#### Task
Could you retype the records below exactly as they appear, skipping any pictures?

#### Task data
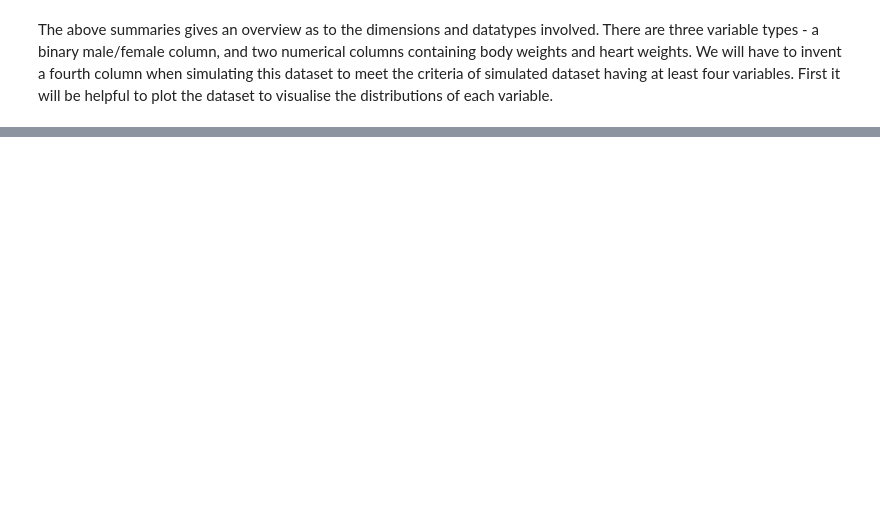
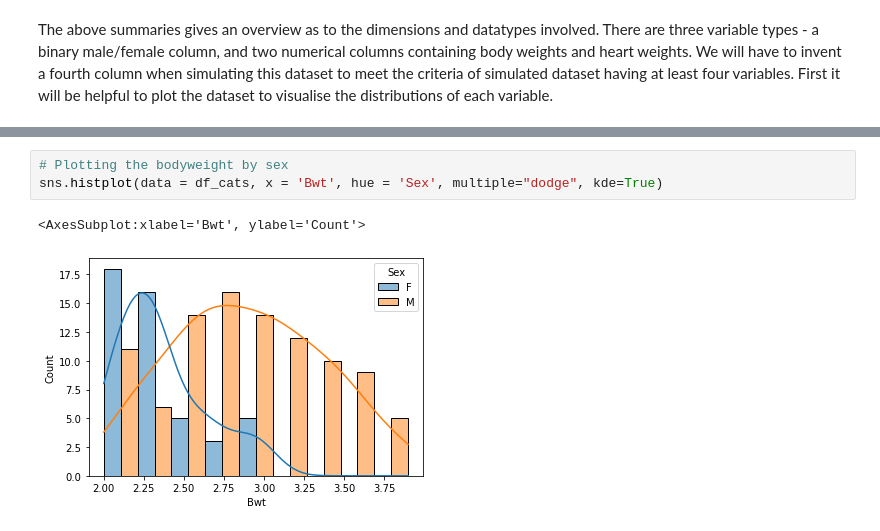
Before and after one commit to andrewjscott/Programming-for-Data-Analysis-Project, a Jupyter notebook: Simulation.ipynb, the cells around one changed output, grey strips where cells are left out. Cells and saved outputs as stored; diff of their text form; blank space fills up the shorter version.

```diff
--- a/Simulation.ipynb
+++ b/Simulation.ipynb
@@ -85,0 +109,6 @@ The above summaries gives an overview as to the dimensions and datatypes involve
+# %%
+# Plotting the bodyweight by sex
+sns.histplot(data = df_cats, x = 'Bwt', hue = 'Sex', multiple="dodge", kde=True)
+# %% [output]
+<AxesSubplot:xlabel='Bwt', ylabel='Count'>
+[figure, added]
```
Also changed, not shown: parts of 5 cells of this notebook, 1 other file.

#### Result
Before and after one commit to andrewjscott/Programming-for-Data-Analysis-Project, a Jupyter notebook: Simulation.ipynb, the cells around one changed output, grey strips where cells are left out. Cells and saved outputs as stored; diff of their text form; blank space fills up the shorter version.

```diff
--- a/Simulation.ipynb
+++ b/Simulation.ipynb
@@ -85,0 +109,6 @@ The above summaries gives an overview as to the dimensions and datatypes involve
+# %%
+# Plotting the bodyweight by sex
+sns.histplot(data = df_cats, x = 'Bwt', hue = 'Sex', multiple="dodge", kde=True)
+# %% [output]
+<AxesSubplot:xlabel='Bwt', ylabel='Count'>
+[figure, added]
```
Also changed, not shown: parts of 5 cells of this notebook, 1 other file.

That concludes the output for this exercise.